Presenting Geographic Data with Google Earth and Google Maps
Instructor: Markley Boyer, Freelance Cartographer
Time and Location: 1:30pm, Digital Media Lab 

This workshop will look at Google Earth and Google Maps for presenting data with a geographic component.  We will explore the use of these two programs for generating presentation graphics and for developing interactives for web or kiosk use.   The focus will mostly be on using the off-the-shelf capabilities of Google Earth and Google Maps rather than getting into the coding that allows more complex interactions, although we will learn to recognize when that would be worth the trouble!  We will also investigate the use of Google’s free 3D software Sketchup for building models that can be integrated into Google Earth. Finally, we will review some museum-related projects that have used these tools effectively.  This workshop requires no particular experience, just a willingness to fool around with software.

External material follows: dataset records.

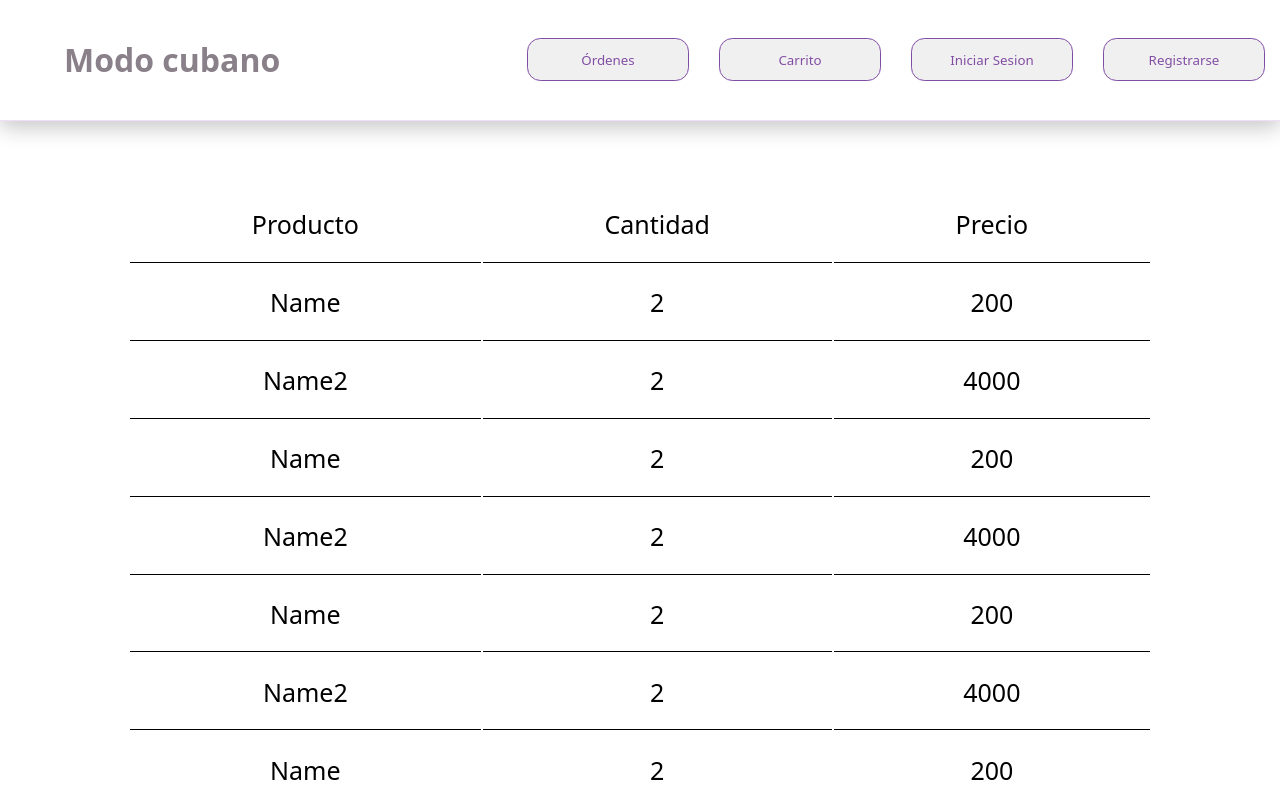
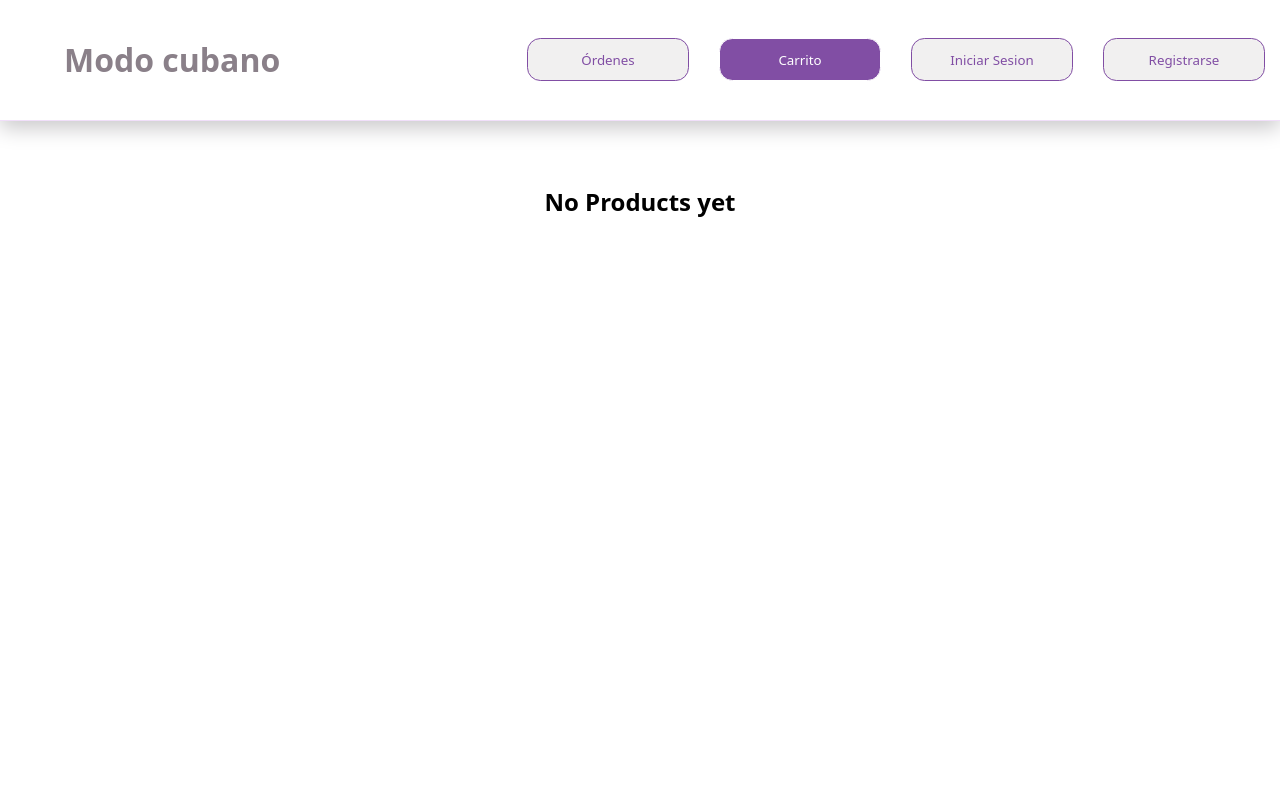
Before and after one commit to frankperez-github/modo-cubano, a Next.js app: page / in a window 1280 px wide. Both pictures are taken after a click on the button "Carrito". Shown: the top 800 px of the page. Built offline with nearby package versions, Linux system fonts and the light colour scheme.

Commit message:
style of selected nav button

```diff
--- a/src/components/Cart.jsx
+++ b/src/components/Cart.jsx
@@ -1,7 +1,9 @@
-function Cart({products}) {
-    var total = 0;
-    var quant = 0;
+import { useState } from "react";
+
+function Cart({cartProducts}) {
+    const[total, setTotal] = useState(0)
     return(
+        cartProducts === undefined ? <h2 className="noOrders">No Products yet</h2> :
         <div className="Cart">
             <table>
                 <thead>
@@ -10,11 +12,11 @@ function Cart({products}) {
                     <td>Precio</td>
                 </thead>
                 <tbody>
-                    {products.map((product)=>(
+                    {cartProducts.map((product)=>(
                         <tr key={product.id}>
                             <td>{product.name}</td>
-                            <td>2</td>
-                            <td>{product.price*2}</td>
+                            <td>{product.quant}</td>
+                            <td>{product.price}</td>
                         </tr>
                     ))}
                 </tbody>
@@ -24,6 +26,7 @@ function Cart({products}) {
                     <td>{total}</td>
                 </tfoot>
             </table>
+            <button className=" payOrder createOrder">Crear Orden</button>
         </div>
     );
 
--- a/src/components/Gallery.jsx
+++ b/src/components/Gallery.jsx
@@ -1,6 +1,6 @@
 import Product from "./Product";
 
-function Gallery({products})
+function Gallery({products, setCart})
 {
     return(
         <div className="container">
--- a/src/components/Header.jsx
+++ b/src/components/Header.jsx
@@ -1,4 +1,4 @@
-function Header({setRoute})
+function Header({setRoute, route})
 {
     return(
         <header>
@@ -6,10 +6,10 @@ function Header({setRoute})
                 <h1>Modo cubano</h1>
             </a>
             <div className="headerButtons loginButtons" >
-                <button className="loginButton" onClick={()=>setRoute("Orders")}>Órdenes</button>
-                <button className="loginButton" onClick={()=>setRoute("Cart")}>Carrito</button>
-                <button className="loginButton" onClick={()=>setRoute("Login")}>Iniciar Sesion</button>
-                <button className="loginButton" onClick={()=>setRoute("Register")}>Registrarse</button>
+                <button id={route === "Orders"&&"Selected"} className="loginButton" onClick={()=>setRoute("Orders")}>Órdenes</button>
+                <button id={route === "Cart"&&"Selected"} className="loginButton" onClick={()=>setRoute("Cart")}>Carrito</button>
+                <button id={route === "Login"&&"Selected"} className="loginButton" onClick={()=>setRoute("Login")}>Iniciar Sesion</button>
+                <button id={route === "Register"&&"Selected"} className="loginButton" onClick={()=>setRoute("Register")}>Registrarse</button>
             </div>
         </header>
     );
--- a/src/pages/index.js
+++ b/src/pages/index.js
@@ -71,6 +71,7 @@ export default function Home() {
     }
   ]
   const[route, setRoute] = useState("/");
+  const [cartProducts, setCart] = useState([]);
   const orders =[
     {
       id: 1,
@@ -111,12 +112,12 @@ export default function Home() {
         <link rel="icon" href="/favicon.ico" />
       </Head>
 
-      <Header setRoute={setRoute}/>
+      <Header setRoute={setRoute} route={route}/>
       <main >
-        {route==="/" && <Gallery products={products}/>}
+        {route==="/" && <Gallery products={products} setCart={setCart}/>}
         {route==="Login" && <Login setRoute={setRoute}/>}
         {route==="Register" && <Register setRoute={setRoute}/>}
-        {route==="Cart" && <Cart products={products}/>}
+        {route==="Cart" && <Cart products={cartProducts}/>}
         {route==="Orders" && <Orders orders={orders}/>}
 
 
--- a/src/styles/globals.css
+++ b/src/styles/globals.css
@@ -66,6 +66,12 @@ button
   margin: 5% 2%;
 }
 button:hover
+{
+  background-color: rgb(129, 78, 164);
+  color: white;
+}
+
+#Selected
 {
   background-color: rgb(129, 78, 164);
   color: white;
@@ -183,6 +189,7 @@ td
 }
 .orderProducts
 {
+
   font-size: 18px;
 }
 .orderPrices
@@ -199,3 +206,10 @@ td
   margin: 0% 25%;
   margin-top: 10%;
 }
+.createOrder
+{
+  margin-left: 60%;
+  width: 30%;
+  margin-top: 0%;
+  margin-bottom: 10%;
+}
```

Twitter Bootstrap for Prototyping (and how to start thinking about design patterns)
Instructor: Zeeshan Lakhani (@zeeshanlakhani), New York Public Library Labs
Time and Location: 1:30pm, 4th floor classroom (458) 

Twitter Bootstrap is a collection of CSS and HTML fixtures (and some Javascript plugins) that provide grids, menus, modals, forms, buttons, and a means to laying out your web application. This workshop will tackle Bootstrap hands-on while also explaining why it’s great for rapid prototyping and, yet, surprisingly precarious for real-world output. If you wield its powers for good (meaning, we’ll talk about some advanced uses and examples), then you’ll be much closer to designing that site or app that you’ve been putting off to the side.